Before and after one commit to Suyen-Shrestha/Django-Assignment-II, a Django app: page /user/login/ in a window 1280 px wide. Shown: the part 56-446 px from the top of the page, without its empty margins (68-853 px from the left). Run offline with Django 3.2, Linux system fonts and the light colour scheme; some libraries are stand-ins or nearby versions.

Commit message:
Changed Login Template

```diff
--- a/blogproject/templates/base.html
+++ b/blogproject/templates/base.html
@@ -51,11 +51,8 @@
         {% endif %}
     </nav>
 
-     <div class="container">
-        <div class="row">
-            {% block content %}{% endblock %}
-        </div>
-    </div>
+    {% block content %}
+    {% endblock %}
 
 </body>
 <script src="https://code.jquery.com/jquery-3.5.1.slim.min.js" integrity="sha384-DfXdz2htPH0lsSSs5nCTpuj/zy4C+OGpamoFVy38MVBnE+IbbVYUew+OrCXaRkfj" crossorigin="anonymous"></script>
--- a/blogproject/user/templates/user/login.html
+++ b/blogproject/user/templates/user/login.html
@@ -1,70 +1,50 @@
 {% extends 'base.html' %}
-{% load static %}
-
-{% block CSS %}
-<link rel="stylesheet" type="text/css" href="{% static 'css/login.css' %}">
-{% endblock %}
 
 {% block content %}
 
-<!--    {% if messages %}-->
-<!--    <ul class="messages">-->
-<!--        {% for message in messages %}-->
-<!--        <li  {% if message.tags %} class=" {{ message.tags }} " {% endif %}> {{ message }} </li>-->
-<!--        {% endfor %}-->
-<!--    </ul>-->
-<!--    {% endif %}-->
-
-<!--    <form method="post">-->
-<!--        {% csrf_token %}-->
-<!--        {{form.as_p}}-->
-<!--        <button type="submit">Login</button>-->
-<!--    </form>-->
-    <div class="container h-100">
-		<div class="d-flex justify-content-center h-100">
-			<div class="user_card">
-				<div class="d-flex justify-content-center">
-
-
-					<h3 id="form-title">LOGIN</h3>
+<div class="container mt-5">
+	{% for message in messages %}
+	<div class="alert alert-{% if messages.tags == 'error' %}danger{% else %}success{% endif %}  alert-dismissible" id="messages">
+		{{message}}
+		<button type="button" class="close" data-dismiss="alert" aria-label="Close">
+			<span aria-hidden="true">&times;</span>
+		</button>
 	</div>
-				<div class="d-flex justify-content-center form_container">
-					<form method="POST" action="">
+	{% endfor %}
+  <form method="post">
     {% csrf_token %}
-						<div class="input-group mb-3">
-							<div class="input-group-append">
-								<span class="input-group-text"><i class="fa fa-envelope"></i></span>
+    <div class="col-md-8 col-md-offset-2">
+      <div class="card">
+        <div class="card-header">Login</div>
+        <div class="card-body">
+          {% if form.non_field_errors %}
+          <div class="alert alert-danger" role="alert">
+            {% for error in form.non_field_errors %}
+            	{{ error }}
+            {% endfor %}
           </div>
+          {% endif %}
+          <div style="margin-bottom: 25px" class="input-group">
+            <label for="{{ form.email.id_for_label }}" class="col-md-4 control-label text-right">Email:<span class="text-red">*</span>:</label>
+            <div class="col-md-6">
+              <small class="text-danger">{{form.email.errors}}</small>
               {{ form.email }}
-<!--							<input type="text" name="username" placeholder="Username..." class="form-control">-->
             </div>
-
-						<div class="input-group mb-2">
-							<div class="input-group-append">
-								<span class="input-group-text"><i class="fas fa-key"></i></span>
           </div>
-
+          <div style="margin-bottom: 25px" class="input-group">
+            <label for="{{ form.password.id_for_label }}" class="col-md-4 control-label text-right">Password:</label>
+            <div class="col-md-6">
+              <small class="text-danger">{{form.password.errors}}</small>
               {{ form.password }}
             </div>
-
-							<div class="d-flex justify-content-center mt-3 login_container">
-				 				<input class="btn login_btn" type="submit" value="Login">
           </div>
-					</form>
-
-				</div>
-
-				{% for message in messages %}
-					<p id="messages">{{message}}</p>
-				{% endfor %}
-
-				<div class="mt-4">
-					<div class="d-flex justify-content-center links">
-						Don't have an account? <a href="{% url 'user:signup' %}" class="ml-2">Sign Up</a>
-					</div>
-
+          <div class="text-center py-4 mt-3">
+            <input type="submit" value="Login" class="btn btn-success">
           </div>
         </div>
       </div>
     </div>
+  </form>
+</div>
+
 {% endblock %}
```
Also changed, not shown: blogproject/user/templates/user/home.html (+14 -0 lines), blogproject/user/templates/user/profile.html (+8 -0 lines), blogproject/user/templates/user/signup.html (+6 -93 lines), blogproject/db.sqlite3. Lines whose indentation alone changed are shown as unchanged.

BRIEF
From the records above, copy each line where the word "endblock" can be found.

ANSWER AREA
-            {% block content %}{% endblock %}
+    {% endblock %}
-{% endblock %}
 {% endblock %}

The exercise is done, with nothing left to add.